Description of the picture:
Triumph of Bacchus – Diego Velazquez. 1628-1629. Canvas, oil. 100 sixty 5 x two hundred 20 5 cm
This large-scale canvas served as a striking confirmation of Velazquez’s skill in the development of multi-figure compositions, which, at that time, were often blamed for the fact that he excels in only one genre – portraiture.
The painting was painted before the master left for Italy. It depicts a group of guys led by the god of winemaking Bacchus. Naturally, all the characters gave the proper production of winemaking, which gave rise to name the picture by the second naming – “Drunkards”.

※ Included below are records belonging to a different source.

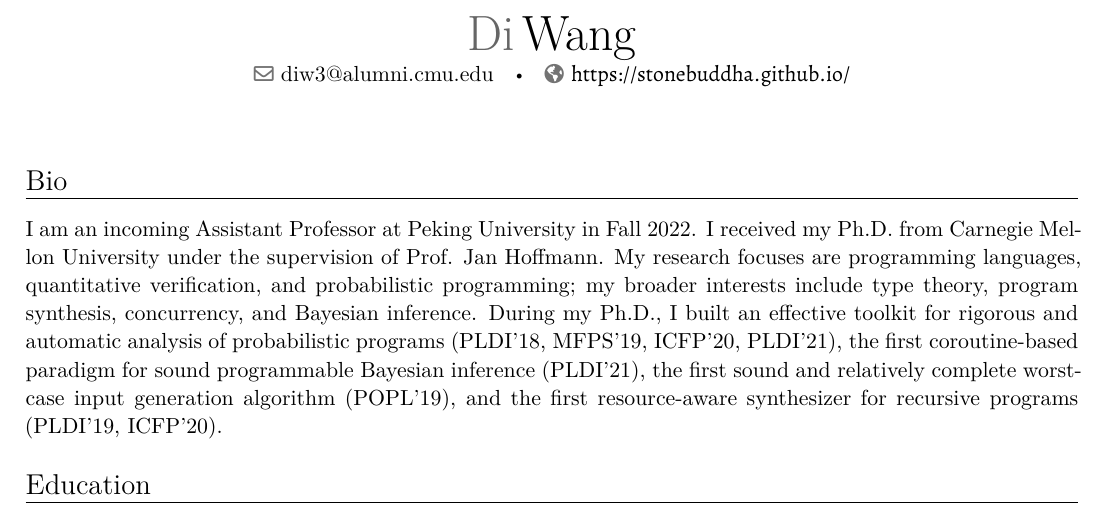
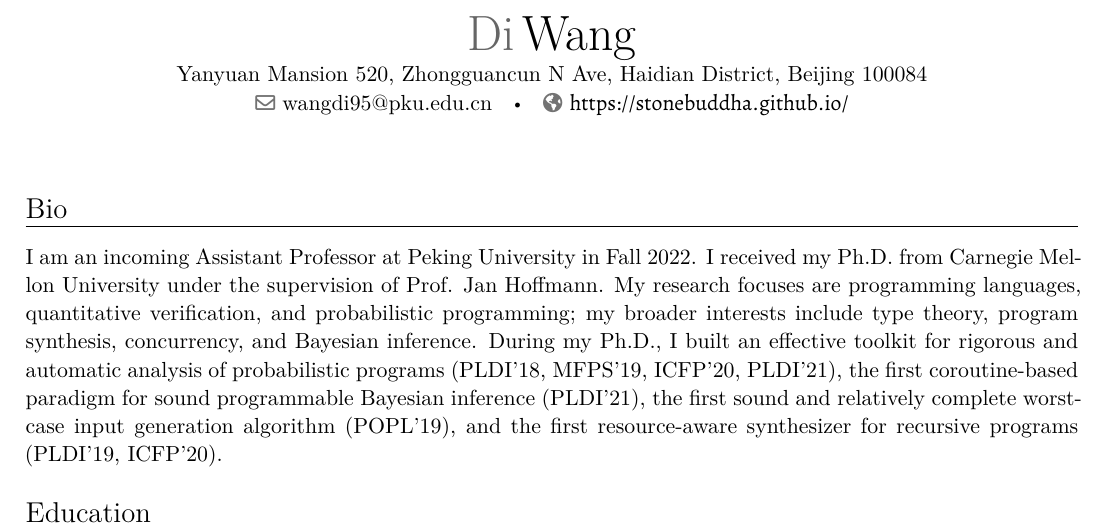
Before and after one commit to stonebuddha/sundries, a LaTeX CV (cv/root.tex): part of page 1 of 3, cut so that both start at the same text. Compiled offline with XeLaTeX.

Commit message:
updated cv

```diff
--- a/cv/root.tex
+++ b/cv/root.tex
@@ -31,12 +31,12 @@
 
 % personal data
 \name{Di}{Wang}
-%\title{Research Intern}                               % optional, remove / comment the line if not wanted
-%\address{Carnegie Mellon University, 5000 Forbes Avenue, Pittsburgh, PA 15213}{}{}% optional, remove / comment the line if not wanted; the "postcode city" and and "country" arguments can be omitted or provided empty
+% \title{Assistant Professor}                               % optional, remove / comment the line if not wanted
+\address{Yanyuan Mansion 520, Zhongguancun N Ave, Haidian District, Beijing 100084}{}{}% optional, remove / comment the line if not wanted; the "postcode city" and and "country" arguments can be omitted or provided empty
 %\phone[mobile]{+86 138 8226 6228}                   % optional, remove / comment the line if not wanted
 %\phone[fixed]{01234 123456}                    % optional, remove / comment the line if not wanted
 %\phone[fax]{+3~(456)~789~012}                      % optional, remove / comment the line if not wanted
-\email{diw3@alumni.cmu.edu}                               % optional, remove / comment the line if not wanted
+\email{wangdi95@pku.edu.cn}                               % optional, remove / comment the line if not wanted
 \urlstyle{rm}
 \renewcommand{\httpslink}[2][]{%
   \ifthenelse{\equal{#1}{}}%
```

The canvas has a complicated multi-figure composition. All the characters seem to fit into a large oval, which makes the composition closed. All real “living” people are painted with ordinary colors, and only the god Bacchus is distinguished by white skin and special lighting – it seems that only on him the first rays of the sun fall in this complex group of different people. Moreover, he alone is not dressed, but draped with secured fabrics of snow-white and dark pink color, also decorated with a lush grape wreath. Two more characters on the left have wreaths on their heads, but they are much more modest than those of the deity. They are not accented, depicted as extras on stage.
Another sovereign kneels before Bacchus, bowing low to him, and God puts another grape wreath on his head. The three closest characters look at it with ecstasy, and the two standing behind talk to each other.
The painting is designed in a mustard-olive color polish, in which only the color of the deity with the dominance of snow-white and pink flowers obviously stands out. In general, the triumph of Bacchus does not recall a drunken orgy, but a joyful friendly gathering."